TransFamily of NWPA and the Erie County Department of Health have been collaborating to deliver the first ever LGBTQ+ Provider Training Conference in Erie that will focus on not only understanding the specialized needs of Lesbian, Gay, Bisexual, Transgender, and Queer patients, but also on the cultural competency required to treat these patients with the dignity and respect that they deserve. The training will be delivered in cooperation with the Erie County Department of Health, TransFamily of NWPA, and University of Pittsburgh Medical Center (UPMC). The conference will take place on May 31, 2019 at the Ambassador Banquet and Conference Center at 7794 Peach St.
This conference will focus on level-setting the cultural awareness and competency required of medical and mental health providers and staff to provide quality, competent, respectful treatment of LGBTQ patients. Future trainings will focus on more specific treatments and protocols, such as hormone replacement therapy, OBGYN care, Pediatrics care, etc.
One of the most important ways that we can increase cultural awareness and reduce implicit bias on the part of providers is simply to share experiences. People who identify as transgender have amazing and sometimes heartbreaking experiences to share that highlight the need for competent services, and it is important for these providers to listen to these stories and learn from them.
So, what is it about being LGBTQ that requires some different approaches to care? Aside from the biological differences that providers might encounter, there are a lot of other questions that need to be asked and understood within the context of being a sexual or gender minority.
Examples of this might include:
- Understanding how patients' past negative experiences with providers might impact how you are able to work with them.
- Understanding the health disparities that LGBTQ people experience because of their identity.
- Understanding the mental health risk factors faced by LGBTQ people, such as depression, anxiety, and suicidal ideation.

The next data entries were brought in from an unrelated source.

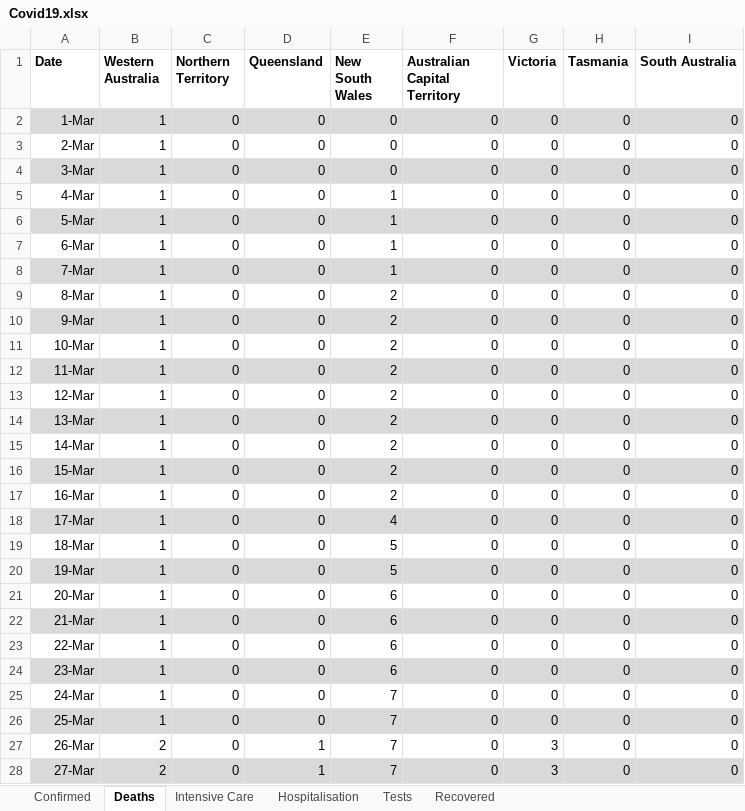
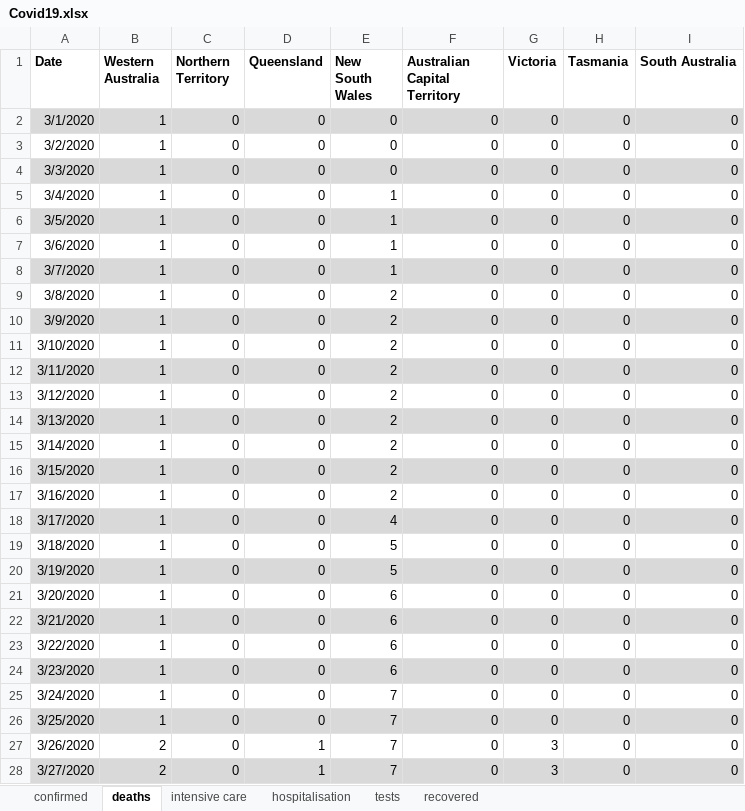
Before and after one commit to sam-k-gh/covid19, an Excel workbook: Covid19.xlsx, sheet deaths, drawn as a sheet; only a part is shown; values as stored, in another font and other column widths than the file's, no borders; the diff covers the shown part only; the diff names each change by its address in the sheet, - before the commit and + after, or states it on an @@ line.

```diff
--- a/Covid19.xlsx (sheet deaths)
+++ b/Covid19.xlsx (sheet deaths)
-sheet tab: Confirmed
+sheet tab: confirmed
-sheet tab: Deaths
+sheet tab: deaths
-sheet tab: Intensive Care
+sheet tab: intensive care
-sheet tab: Hospitalisation
+sheet tab: hospitalisation
-sheet tab: Tests
+sheet tab: tests
-sheet tab: Recovered
+sheet tab: recovered
-A2 (Date): 1-Mar
+A2 (Date): 3/1/2020
-A3 (Date): 2-Mar
+A3 (Date): 3/2/2020
-A4 (Date): 3-Mar
+A4 (Date): 3/3/2020
-A5 (Date): 4-Mar
+A5 (Date): 3/4/2020
-A6 (Date): 5-Mar
+A6 (Date): 3/5/2020
-A7 (Date): 6-Mar
+A7 (Date): 3/6/2020
-A8 (Date): 7-Mar
+A8 (Date): 3/7/2020
-A9 (Date): 8-Mar
+A9 (Date): 3/8/2020
-A10 (Date): 9-Mar
+A10 (Date): 3/9/2020
-A11 (Date): 10-Mar
+A11 (Date): 3/10/2020
-A12 (Date): 11-Mar
+A12 (Date): 3/11/2020
-A13 (Date): 12-Mar
+A13 (Date): 3/12/2020
-A14 (Date): 13-Mar
+A14 (Date): 3/13/2020
-A15 (Date): 14-Mar
+A15 (Date): 3/14/2020
-A16 (Date): 15-Mar
+A16 (Date): 3/15/2020
-A17 (Date): 16-Mar
+A17 (Date): 3/16/2020
-A18 (Date): 17-Mar
+A18 (Date): 3/17/2020
-A19 (Date): 18-Mar
+A19 (Date): 3/18/2020
-A20 (Date): 19-Mar
+A20 (Date): 3/19/2020
-A21 (Date): 20-Mar
+A21 (Date): 3/20/2020
-A22 (Date): 21-Mar
+A22 (Date): 3/21/2020
-A23 (Date): 22-Mar
+A23 (Date): 3/22/2020
-A24 (Date): 23-Mar
+A24 (Date): 3/23/2020
-A25 (Date): 24-Mar
+A25 (Date): 3/24/2020
-A26 (Date): 25-Mar
+A26 (Date): 3/25/2020
-A27 (Date): 26-Mar
+A27 (Date): 3/26/2020
-A28 (Date): 27-Mar
+A28 (Date): 3/27/2020
```
Also changed, not shown: 6 added rows, 24 edited cells and cell formats elsewhere in this sheet, sheet confirmed, sheet tests, sheet intensive care, sheet hospitalisation, sheet recovered.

This conference is appropriate for anyone who has regular contact with LGBTQ patients seeking medical or mental health care, especially front-line staff, nurses, doctors, therapists, psychiatrists, blended case managers, etc. It is important to understand that medical and mental health are inextricably linked, with experiences, positive or negative, in one area affecting possible outcomes in the other. This is about the overall wellness of LGBTQ patients, and each is just as important as the other.
The LGBTQ+ Provider Training Conference takes place on May 31, 2019 at the Ambassador Conference Center in Erie, PA. Please contact Haylee Esposito at 814-877-5691 or by email at firstname.lastname@example.org with any questions. You can register for the conference at http://ccehs.upmc.com.
Caitlyn Strohmeyer, MSW, is a life-long Erie resident, a social worker, community advocate, and a transgender woman. Caitlyn is the founder and past president of TransFamily of NWPA, a grassroots organization that operates several support groups throughout Northwest Pennsylvania and advocates for the rights of all transgender people of the region. She currently works as a Crisis Clinician for Safe Harbor Behavioral Health of UPMC Hamot, remains involved with TransFamily of NWPA as Board Advisor, and sits on the Mayor's LGBTQ+ Advisory Council. She can be reached at email@example.com